• INSTRUCTIONS TO FOLLOW:
Please repeat the records exactly. The pictures are to be left out.

----------------------------------------

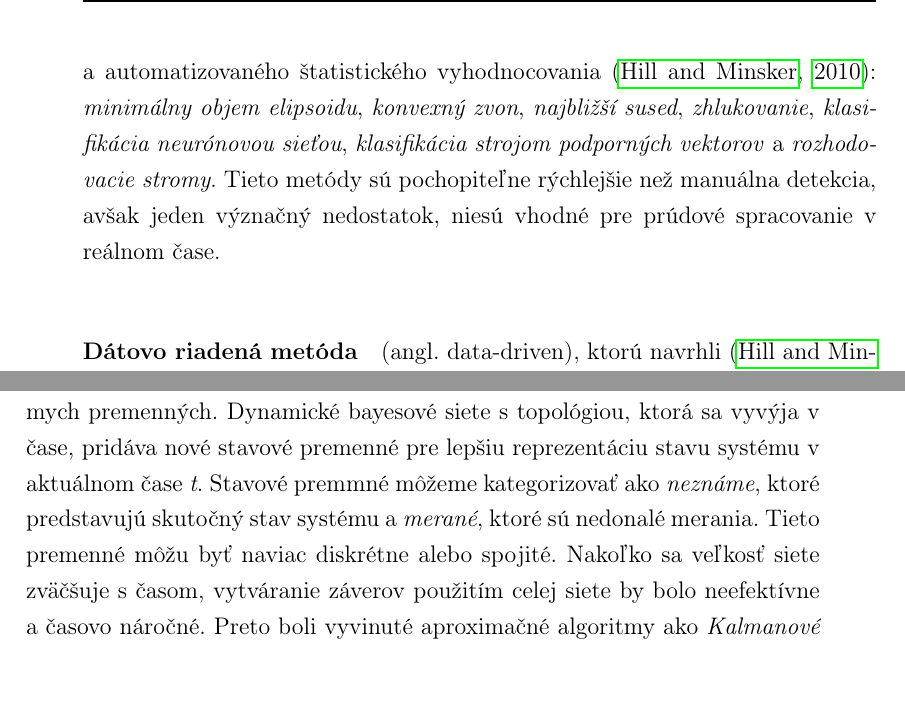
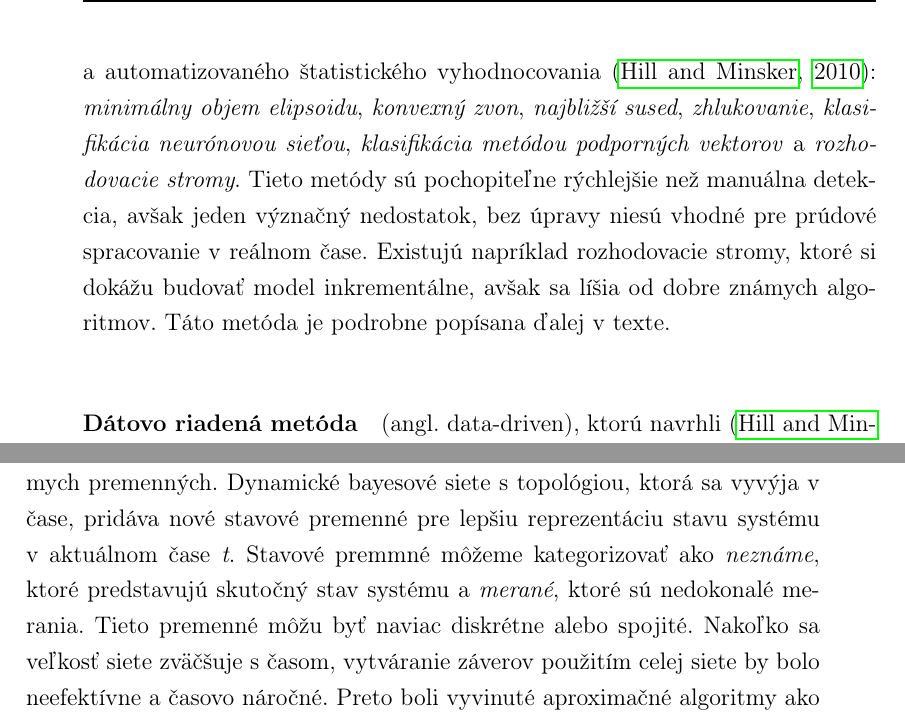
Before and after one commit to cimox/diploma-thesis, a LaTeX thesis (__WRITING/main.tex, which reads __WRITING/solutions.tex): two parts of pages 27 and 28 of 53, joined at a grey line, cut so that both start at the same text. Compiled offline with pdfLaTeX.

Commit message:
Fixed anomaly detection section

```diff
--- a/__WRITING/solutions.tex
+++ b/__WRITING/solutions.tex
@@ -95,7 +95,8 @@ Existuje mnoho ďalších prístupov ako sa vysporiadať so zmenami v prúde, na
 Detekcia anomálií (angl. anomaly detection) predstavuje proces identifikácie dát, ktoré sa význačne odchyľujú (angl. deviate) od historických vzorov \citep{hodge2004survey}. Anomálie môžu spôsobovať chyby v meraní senzorov, nezvyčajné správanie systému alebo chyba pri prenose dát, či zámerné vytváranie anomálií v používateľmi generovanom obsahu.
 Takže detekcia anomálií má veľa praktického použitia napríklad v aplikáciach, ktoré dohliadajú na kvalitu a kontrolu dát \citep{hill2007real} alebo adaptívne monitorovanie sietí  \citep{hill2010anomaly}. Tieto aplikácie často kladú požiadavku aby boli anomálie detekované v čase ich v vzniku, teda v reálnom čase. Potom metódy pre detekciu anomálií musia byť rýchle vo vykonávaní a mať inkrementálny charakter. \par
 
-V minulosti sa obvykle anomálie detekovali manuálne s pomocou vizualizačných nástrojov, ktoré doménovým expertom pomáhali v tejto úlohe. Manuálne metódy avšak zlyhávajú pri detekcií anomálií v reálnom čase. Výskumníci navrhli niekoľko metód, ktoré majú myšlienku v prístupoch strojového učenia sa a automatizovaného štatistického vyhodnocovania \citep{hill2010anomaly}: \textit{minimálny objem elipsoidu}, \textit{konvexný zvon}, \textit{najbližší sused}, \textit{zhlukovanie}, \textit{klasifikácia neurónovou sieťou}, \textit{klasifikácia strojom podporných vektorov} a \textit{rozhodovacie stromy}. Tieto metódy sú pochopiteľne rýchlejšie než manuálna detekcia, avšak jeden význačný nedostatok, niesú vhodné pre prúdové spracovanie v reálnom čase.
+V minulosti sa obvykle anomálie detekovali manuálne s pomocou vizualizačných nástrojov, ktoré doménovým expertom pomáhali v tejto úlohe. Manuálne metódy avšak zlyhávajú pri detekcií anomálií v reálnom čase. Výskumníci navrhli niekoľko metód, ktoré majú myšlienku v prístupoch strojového učenia sa a automatizovaného štatistického vyhodnocovania \citep{hill2010anomaly}: \textit{minimálny objem elipsoidu}, \textit{konvexný zvon}, \textit{najbližší sused}, \textit{zhlukovanie}, \textit{klasifikácia neurónovou sieťou}, \textit{klasifikácia metódou podporných vektorov} a \textit{rozhodovacie stromy}. Tieto metódy sú pochopiteľne rýchlejšie než manuálna detekcia, avšak jeden význačný nedostatok, bez úpravy niesú vhodné pre prúdové spracovanie v reálnom čase. Existujú napríklad rozhodovacie stromy, ktoré si dokážu budovať model inkrementálne, avšak sa líšia od dobre známych algoritmov. Táto metóda je podrobne popísana ďalej v texte.
+
 \paragraph{Dátovo riadená metóda} (angl. data-driven), ktorú navrhli \citep{hill2010anomaly}, využíva dátovo riadený jednorozmerný autoregresívny model prúdu dát a predikčný interval (ďalej len PI) vypočítaný z posledných historických dát na identifikáciu anomálií v prúde. Dátovo riadený model časového radu je použitý, pretože je jednoduchší na implementáciu a použitie v porovnaní s ostatnými modelmi časových radov. Tento model tiež poskytuje rýchle a presné prognózy. Dáta sú potom klasifikované ako anomálie na základe toho, či sú spadnú do zvoleného intervalu PI. Metóda teda poskytuje principiálny rámec pre výber hraničného prahu kedy majú byť anomálie klasifikované. Výhoda metódy je, že nevyžaduje žiadne vzorky dát, ktoré sú vopred označkované alebo klasifikované. Je veľmi dobre škálovateľná na veľké objemy dát a vykonáva inkrementálne počítanie tak ako dáta vznikajú.
 Metóda pozostáva z nasledujúcich krokov so začiatkom v čase \textit{t}:
 \begin{enumerate}
@@ -109,7 +110,7 @@ Metóda pozostáva z nasledujúcich krokov so začiatkom v čase \textit{t}:
 		\end{enumerate}
 	\item opakuj kroky \textit{1-4}
 \end{enumerate}
-\paragraph{Metóda dynamických bayesových sietí} (angl. Dynamic Bayesian Networks) \citep{hill2007real} bola vytvorená pre detekciu anomálií v prúdoch zo senzorov, ktoré sú umiestnené v životnom prostredí. Bayesové siete predstavujú acyklický orientovaný graf, zobrazené na obrázku \ref{fig:anomalie-dbn}, v ktorom každý uzol obsahuje pravdepodobnostú informáciu v súvislosti k všetkým možným stavom, v ktorých sa môže premenná nachádzať. Táto informácia spolu s topológiou bayesovej siete, špecifikuje úplné spojenie distribúcie stavu premennej, pričom sada známych premmených môže byť použitá na odvodenie hodnoty neznámych premenných. Dynamické bayesové siete s topológiou, ktorá sa vyvýja v čase, pridáva nové stavové premenné pre lepšiu reprezentáciu stavu systému v aktuálnom čase \textit{t}. Stavové premmné môžeme kategorizovať ako \textit{neznáme}, ktoré predstavujú skutočný stav systému a \textit{merané}, ktoré sú nedonalé merania. Tieto premenné môžu byť naviac diskrétne alebo spojité. Nakoľko sa veľkosť siete zväčšuje s časom, vytváranie záverov použitím celej siete by bolo neefektívne a časovo náročné. Preto boli vyvinuté aproximačné algoritmy ako \textit{Kalmanové filtrovanie} alebo \textit{Rao-Blackwellized časticové filtrovanie}. \par
+\paragraph{Metóda dynamických bayesových sietí} (angl. Dynamic Bayesian Networks) \citep{hill2007real} bola vytvorená pre detekciu anomálií v prúdoch zo senzorov, ktoré sú umiestnené v životnom prostredí. Bayesové siete predstavujú acyklický orientovaný graf, zobrazené na obrázku \ref{fig:anomalie-dbn}, v ktorom každý uzol obsahuje pravdepodobnostú informáciu v súvislosti k všetkým možným stavom, v ktorých sa môže premenná nachádzať. Táto informácia spolu s topológiou bayesovej siete, špecifikuje úplné spojenie distribúcie stavu premennej, pričom sada známych premmených môže byť použitá na odvodenie hodnoty neznámych premenných. Dynamické bayesové siete s topológiou, ktorá sa vyvýja v čase, pridáva nové stavové premenné pre lepšiu reprezentáciu stavu systému v aktuálnom čase \textit{t}. Stavové premmné môžeme kategorizovať ako \textit{neznáme}, ktoré predstavujú skutočný stav systému a \textit{merané}, ktoré sú nedokonalé merania. Tieto premenné môžu byť naviac diskrétne alebo spojité. Nakoľko sa veľkosť siete zväčšuje s časom, vytváranie záverov použitím celej siete by bolo neefektívne a časovo náročné. Preto boli vyvinuté aproximačné algoritmy ako \textit{Kalmanové filtrovanie} alebo \textit{Rao-Blackwellized časticové filtrovanie}. \par
 Hill et al. navrhli v \citep{hill2007real} dve stratégie pre detekovanie anomálií v prúde dát:
 \begin{itemize}
 	\item \textit{Bayesov dôveryhodný interval} (angl. Bayesian credible interval - BCI), ktorý sleduje viacrozmernú gausovskú distribúciu lineárneho stavu premennej, ktorý korešponduje s neznámym stavom systému a jej meraným náprotivkom.
```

----------------------------------------

• EXPECTED OUTPUT:
Before and after one commit to cimox/diploma-thesis, a LaTeX thesis (__WRITING/main.tex, which reads __WRITING/solutions.tex): two parts of pages 27 and 28 of 53, joined at a grey line, cut so that both start at the same text. Compiled offline with pdfLaTeX.

Commit message:
Fixed anomaly detection section

```diff
--- a/__WRITING/solutions.tex
+++ b/__WRITING/solutions.tex
@@ -95,7 +95,8 @@ Existuje mnoho ďalších prístupov ako sa vysporiadať so zmenami v prúde, na
 Detekcia anomálií (angl. anomaly detection) predstavuje proces identifikácie dát, ktoré sa význačne odchyľujú (angl. deviate) od historických vzorov \citep{hodge2004survey}. Anomálie môžu spôsobovať chyby v meraní senzorov, nezvyčajné správanie systému alebo chyba pri prenose dát, či zámerné vytváranie anomálií v používateľmi generovanom obsahu.
 Takže detekcia anomálií má veľa praktického použitia napríklad v aplikáciach, ktoré dohliadajú na kvalitu a kontrolu dát \citep{hill2007real} alebo adaptívne monitorovanie sietí  \citep{hill2010anomaly}. Tieto aplikácie často kladú požiadavku aby boli anomálie detekované v čase ich v vzniku, teda v reálnom čase. Potom metódy pre detekciu anomálií musia byť rýchle vo vykonávaní a mať inkrementálny charakter. \par
 
-V minulosti sa obvykle anomálie detekovali manuálne s pomocou vizualizačných nástrojov, ktoré doménovým expertom pomáhali v tejto úlohe. Manuálne metódy avšak zlyhávajú pri detekcií anomálií v reálnom čase. Výskumníci navrhli niekoľko metód, ktoré majú myšlienku v prístupoch strojového učenia sa a automatizovaného štatistického vyhodnocovania \citep{hill2010anomaly}: \textit{minimálny objem elipsoidu}, \textit{konvexný zvon}, \textit{najbližší sused}, \textit{zhlukovanie}, \textit{klasifikácia neurónovou sieťou}, \textit{klasifikácia strojom podporných vektorov} a \textit{rozhodovacie stromy}. Tieto metódy sú pochopiteľne rýchlejšie než manuálna detekcia, avšak jeden význačný nedostatok, niesú vhodné pre prúdové spracovanie v reálnom čase.
+V minulosti sa obvykle anomálie detekovali manuálne s pomocou vizualizačných nástrojov, ktoré doménovým expertom pomáhali v tejto úlohe. Manuálne metódy avšak zlyhávajú pri detekcií anomálií v reálnom čase. Výskumníci navrhli niekoľko metód, ktoré majú myšlienku v prístupoch strojového učenia sa a automatizovaného štatistického vyhodnocovania \citep{hill2010anomaly}: \textit{minimálny objem elipsoidu}, \textit{konvexný zvon}, \textit{najbližší sused}, \textit{zhlukovanie}, \textit{klasifikácia neurónovou sieťou}, \textit{klasifikácia metódou podporných vektorov} a \textit{rozhodovacie stromy}. Tieto metódy sú pochopiteľne rýchlejšie než manuálna detekcia, avšak jeden význačný nedostatok, bez úpravy niesú vhodné pre prúdové spracovanie v reálnom čase. Existujú napríklad rozhodovacie stromy, ktoré si dokážu budovať model inkrementálne, avšak sa líšia od dobre známych algoritmov. Táto metóda je podrobne popísana ďalej v texte.
+
 \paragraph{Dátovo riadená metóda} (angl. data-driven), ktorú navrhli \citep{hill2010anomaly}, využíva dátovo riadený jednorozmerný autoregresívny model prúdu dát a predikčný interval (ďalej len PI) vypočítaný z posledných historických dát na identifikáciu anomálií v prúde. Dátovo riadený model časového radu je použitý, pretože je jednoduchší na implementáciu a použitie v porovnaní s ostatnými modelmi časových radov. Tento model tiež poskytuje rýchle a presné prognózy. Dáta sú potom klasifikované ako anomálie na základe toho, či sú spadnú do zvoleného intervalu PI. Metóda teda poskytuje principiálny rámec pre výber hraničného prahu kedy majú byť anomálie klasifikované. Výhoda metódy je, že nevyžaduje žiadne vzorky dát, ktoré sú vopred označkované alebo klasifikované. Je veľmi dobre škálovateľná na veľké objemy dát a vykonáva inkrementálne počítanie tak ako dáta vznikajú.
 Metóda pozostáva z nasledujúcich krokov so začiatkom v čase \textit{t}:
 \begin{enumerate}
@@ -109,7 +110,7 @@ Metóda pozostáva z nasledujúcich krokov so začiatkom v čase \textit{t}:
 		\end{enumerate}
 	\item opakuj kroky \textit{1-4}
 \end{enumerate}
-\paragraph{Metóda dynamických bayesových sietí} (angl. Dynamic Bayesian Networks) \citep{hill2007real} bola vytvorená pre detekciu anomálií v prúdoch zo senzorov, ktoré sú umiestnené v životnom prostredí. Bayesové siete predstavujú acyklický orientovaný graf, zobrazené na obrázku \ref{fig:anomalie-dbn}, v ktorom každý uzol obsahuje pravdepodobnostú informáciu v súvislosti k všetkým možným stavom, v ktorých sa môže premenná nachádzať. Táto informácia spolu s topológiou bayesovej siete, špecifikuje úplné spojenie distribúcie stavu premennej, pričom sada známych premmených môže byť použitá na odvodenie hodnoty neznámych premenných. Dynamické bayesové siete s topológiou, ktorá sa vyvýja v čase, pridáva nové stavové premenné pre lepšiu reprezentáciu stavu systému v aktuálnom čase \textit{t}. Stavové premmné môžeme kategorizovať ako \textit{neznáme}, ktoré predstavujú skutočný stav systému a \textit{merané}, ktoré sú nedonalé merania. Tieto premenné môžu byť naviac diskrétne alebo spojité. Nakoľko sa veľkosť siete zväčšuje s časom, vytváranie záverov použitím celej siete by bolo neefektívne a časovo náročné. Preto boli vyvinuté aproximačné algoritmy ako \textit{Kalmanové filtrovanie} alebo \textit{Rao-Blackwellized časticové filtrovanie}. \par
+\paragraph{Metóda dynamických bayesových sietí} (angl. Dynamic Bayesian Networks) \citep{hill2007real} bola vytvorená pre detekciu anomálií v prúdoch zo senzorov, ktoré sú umiestnené v životnom prostredí. Bayesové siete predstavujú acyklický orientovaný graf, zobrazené na obrázku \ref{fig:anomalie-dbn}, v ktorom každý uzol obsahuje pravdepodobnostú informáciu v súvislosti k všetkým možným stavom, v ktorých sa môže premenná nachádzať. Táto informácia spolu s topológiou bayesovej siete, špecifikuje úplné spojenie distribúcie stavu premennej, pričom sada známych premmených môže byť použitá na odvodenie hodnoty neznámych premenných. Dynamické bayesové siete s topológiou, ktorá sa vyvýja v čase, pridáva nové stavové premenné pre lepšiu reprezentáciu stavu systému v aktuálnom čase \textit{t}. Stavové premmné môžeme kategorizovať ako \textit{neznáme}, ktoré predstavujú skutočný stav systému a \textit{merané}, ktoré sú nedokonalé merania. Tieto premenné môžu byť naviac diskrétne alebo spojité. Nakoľko sa veľkosť siete zväčšuje s časom, vytváranie záverov použitím celej siete by bolo neefektívne a časovo náročné. Preto boli vyvinuté aproximačné algoritmy ako \textit{Kalmanové filtrovanie} alebo \textit{Rao-Blackwellized časticové filtrovanie}. \par
 Hill et al. navrhli v \citep{hill2007real} dve stratégie pre detekovanie anomálií v prúde dát:
 \begin{itemize}
 	\item \textit{Bayesov dôveryhodný interval} (angl. Bayesian credible interval - BCI), ktorý sleduje viacrozmernú gausovskú distribúciu lineárneho stavu premennej, ktorý korešponduje s neznámym stavom systému a jej meraným náprotivkom.
```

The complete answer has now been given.